The CitiScape Downtown series are handsome on-ear, closed-back headphones available in three colors: brown, gray, and a rather intense purple. The build integrity feels robust thanks to a padded cloth wrapper covering the metal headband, and thickly padded cushions line the swiveling earcups. The memory foam conforms to the shape of your ears to hush external noise, and it performs well.
The form-fitting pads also limit the amount of sound leaking out of the headphones that may annoy neighbors in close proximity--that's great, but the tight seal also made my ears damp with sweat after just a half an hour of use. Regardless, a gentle bend of the metal headband goes a long way in reducing the pressure.
The CitiScape Downtowns use very little plastic in their design (mostly in the earcups) and therefore avoid the plastic creaks of competing headphones that sometimes cost three times as much.
The headphones are powered by 40-millimeter Mylar drivers and neodymium magnets with a 32-ohm design. The flat, 48-inch-long tangle-free cable attaches to the left earcup in a fixed position, so you can't replace the cord if something happens down the line. It terminates in a right-angle 3.5mm plug with an in-line microphone and one-button remote toward the top that controls track navigation and volume on Android phones and various iDevices.
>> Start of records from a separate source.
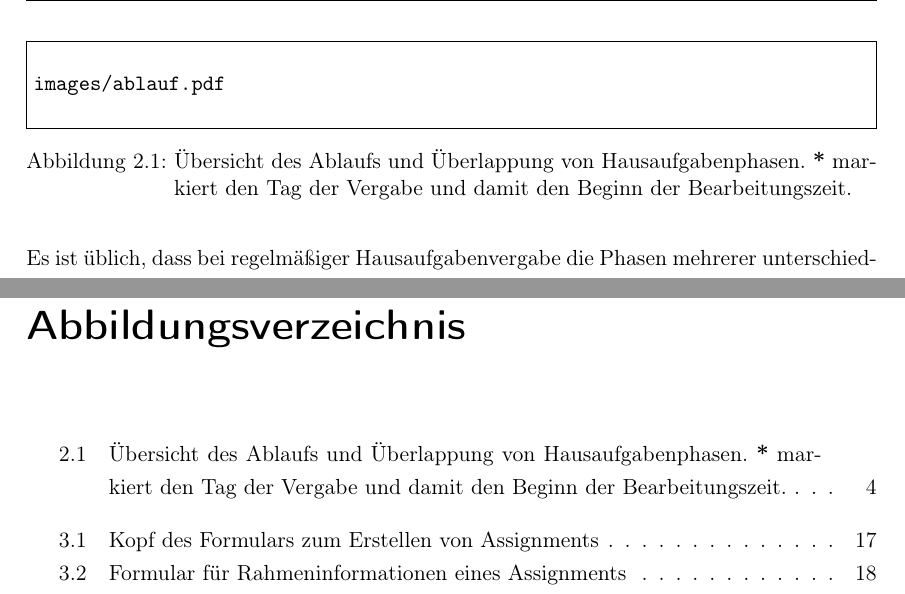
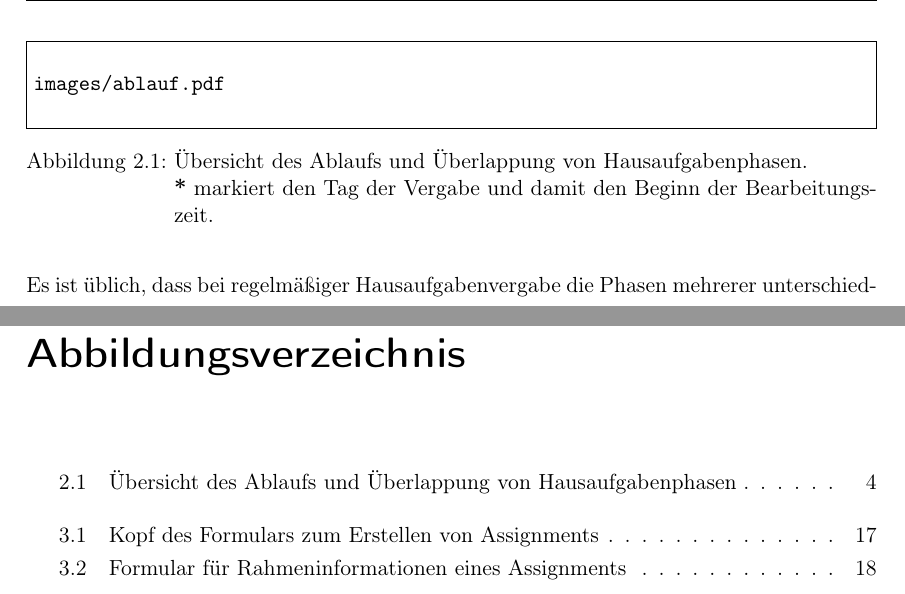
Before and after one commit to Clashsoft/Master-Thesis, a LaTeX thesis (src/thesis.tex, which reads src/chapter/2-basics.tex): two parts of pages 9 and 49 of 53, joined at a grey line, cut so that both start at the same text. Compiled offline with pdfLaTeX.

Commit message:
fix: Improve homework phases caption

```diff
--- a/src/chapter/2-basics.tex
+++ b/src/chapter/2-basics.tex
@@ -35,7 +35,11 @@ Folglich ist wie zuvor genannt sinnvoll, dass unterschiedlichen Personen diese b
 \begin{figure}
     \centering
     \includegraphics[width=\textwidth]{images/ablauf}
-    \caption{Übersicht des Ablaufs und Überlappung von Hausaufgabenphasen. \textbf{*} markiert den Tag der Vergabe und damit den Beginn der Bearbeitungszeit.}
+    \caption[Übersicht des Ablaufs und Überlappung von Hausaufgabenphasen]{
+        Übersicht des Ablaufs und Überlappung von Hausaufgabenphasen.
+
+        \textbf{*} markiert den Tag der Vergabe und damit den Beginn der Bearbeitungszeit.
+    }
     \label{fig:overlapping-phases}
 \end{figure}
 
```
The headphones don't fold flat and Philips doesn't provide a travel pouch in the package, so their long-term durability may be a concern if you intend to regularly cram them into a travel bag.
The CitiScape Downtown headphones sound comparable to other over-$100 headphones. The bass, midrange, and treble balance blends smoothly and accurately to complement all types of music. Even harsh-sounding recordings like Arcade Fire's "The Suburbs" album are easily palatable via the CitiScape Downtowns, and they project detail while avoiding harsh tones.
To put the CitiScape Downtown headphones' strengths in perspective, I compared them with a pair of Audio-Technica ATH-WS55 over-ear headphones, also $100. Using Bob Marley's albums for reference tracks, the WS55s gave more of a canned, hollow quality next to the CitiScape Downtowns' fuller bass. The WS55s are more lively and dynamic in contrast with the Downtowns' mellower sound; I'd call it a draw, and I like both models for different reasons.
The Philips CitiScape Collection Downtown headphones aptly demonstrate the company's new commitment to providing outstanding sound in a competitive price range. The design, fit, and finish are above average in this price class and you won't be disappointed if you purchase these cans.